      Possible causes could be the seed, climate or nematodes. Poor kernel size constituted a problem for farmers and had led to a 50% drop in the planting of peanuts, the lowest level of planting in the last six to seven years.

      Ms Salomon mentioned three possible factors affecting kernel size, being the rotation system of farmers, gypsum, or nematodes.

      Mr Snyman responded that farmers did practice crop rotation, although they did not usually leave fields lying fallow. He noted that more gypsum was being used than in the past, which could be affecting the situation.

      In connection with a question raised by Ms Salomon on the genetic base used, Mr Snyman responded that farmers had planted 60/70 and 70/80 kernel sizes.

      The Chairperson agreed to take these issues into consideration in the proposed five-year plan.

      Mr Nepfumbada suggesting that the industry be proactive in tackling this issue and following the approach used by the Canola Industry.
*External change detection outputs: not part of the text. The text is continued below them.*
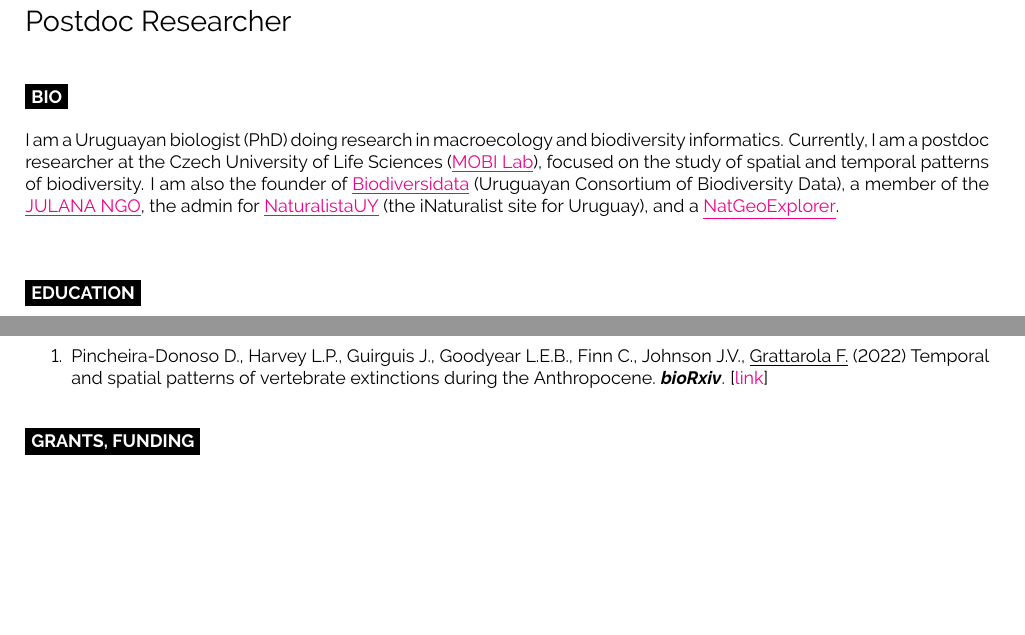
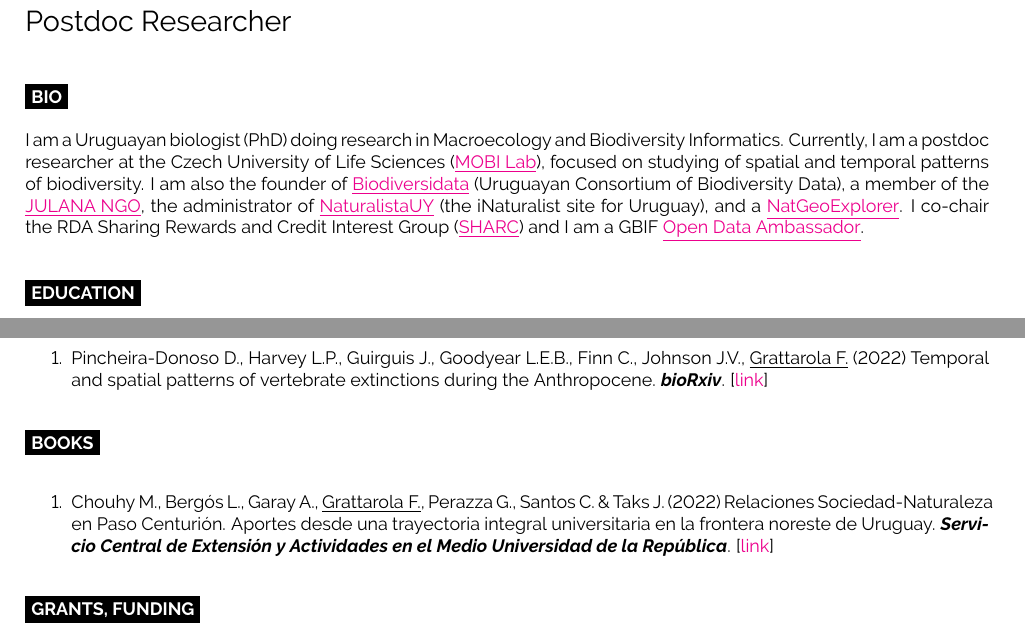
Before and after one commit to bienflorencia/CV, a LaTeX CV (CV_FGrattarola.tex): two parts of pages 1 and 2 of 6, joined at a grey line, cut so that both start at the same text, the shorter picture padded with empty space. Compiled offline with pdfLaTeX.

Commit message:
cv update

```diff
--- a/CV_FGrattarola.tex
+++ b/CV_FGrattarola.tex
@@ -94,7 +94,7 @@
 
 \cvsect{Bio}
 
-I am a Uruguayan biologist (PhD) doing research in macroecology and biodiversity informatics. Currently, I am a postdoc researcher at the Czech University of Life Sciences (\href{https://petrkeil.github.io/}{\underline{MOBI Lab}}), focused on the study of spatial and temporal patterns of biodiversity. I am also the founder of \href{https://biodiversidata.org/}{\underline{Biodiversidata}} (Uruguayan Consortium of Biodiversity Data), a member of the \href{https://julana.org/}{\underline{JULANA NGO}}, the admin for \href{https://www.naturalista.uy/}{\underline{NaturalistaUY}} (the iNaturalist site for Uruguay), and a \href{https://www.nationalgeographic.org/find-explorers/ED0031R000029s0gjQAA}{\underline{NatGeoExplorer}}.\\\\
+I am a Uruguayan biologist (PhD) doing research in Macroecology and Biodiversity Informatics. Currently, I am a postdoc researcher at the Czech University of Life Sciences (\href{https://petrkeil.github.io/}{\underline{MOBI Lab}}), focused on studying of spatial and temporal patterns of biodiversity. I am also the founder of \href{https://biodiversidata.org/}{\underline{Biodiversidata}} (Uruguayan Consortium of Biodiversity Data), a member of the \href{https://julana.org/}{\underline{JULANA NGO}}, the administrator of \href{https://www.naturalista.uy/}{\underline{NaturalistaUY}} (the iNaturalist site for Uruguay), and a \href{https://www.nationalgeographic.org/find-explorers/ED0031R000029s0gjQAA}{\underline{NatGeoExplorer}}. I co-chair the RDA Sharing Rewards and Credit Interest Group  (\href{https://www.rd-alliance.org/groups/sharing-rewards-and-credit-sharc-ig}{\underline{SHARC}})  and I am a GBIF \href{https://www.gbif.org/article/1ye7qAa9Z2HVSn85bfSmLP/who-are-the-gbif-biodiversity-open-data-ambassadors}{\underline{Open Data Ambassador}}.\\\
 
 %\begin{minipage}[t]{0.5\textwidth} % 50% of the page for the skills bar chart
 %	\vspace{-\baselineskip} % Required for vertically aligning minipages
@@ -253,6 +253,14 @@ I am a Uruguayan biologist (PhD) doing research in macroecology and biodiversity
 
 \end{etaremune}
 
+\cvsect{Books}
+
+\begin{etaremune}
+
+\item Chouhy M., Bergós L., Garay A., \underline{Grattarola F.}, Perazza G., Santos C. \& Taks J. (2022) Relaciones Sociedad-Naturaleza en Paso Centurión. Aportes desde una trayectoria integral universitaria en la frontera noreste de Uruguay. \textit{\textbf{Servicio Central de Extensión y Actividades en el Medio Universidad de la República}}. [\href{https://udelar.edu.uy/retema/wp-content/uploads/sites/30/2022/09/relaciones_sociedad-naturaleza_en_paso_centurion-comprimido-1.pdf}{link}]
+
+\end{etaremune}
+
 %----------------------------------------------------------------------------------------
 %	GRANTS
 %----------------------------------------------------------------------------------------
```
Also changed, not shown: CV_FGrattarola.pdf, CV_FGrattarola.tex (3 more changed lines), 3 other files.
      The Chairperson urged members to inform the necessary authorities of any new compounds being used as these should be registered accordingly.

      Mr Keun commented that the oilseeds industry annually did a web study to research new products, and afterwards engaged with local companies to discuss the new products. The industry also liaised with the necessary departments to start the process of registering the new products.

      Mr Keun suggested that the groundnut industry adopt a similar procedure, and proposed appointing someone to conduct a web study for the groundnut industry.


      1. That the issue of kernel size be included in the five year plan.

        Ms Botha

      2. That it be recommended to the OAC to appoint someone to do a web study on new products in the groundnut industry.

        Mr Keun

  11. Meeting dates 2016

    The Chairperson suggested holding the next meeting on the 27th July in Potchefstroom. It was agreed to make this decision closer to the meeting date.

  12. Adjournment

    There being no further business, the meeting adjourned at 13:40. The Chairperson thanked the Forum members for their attendance.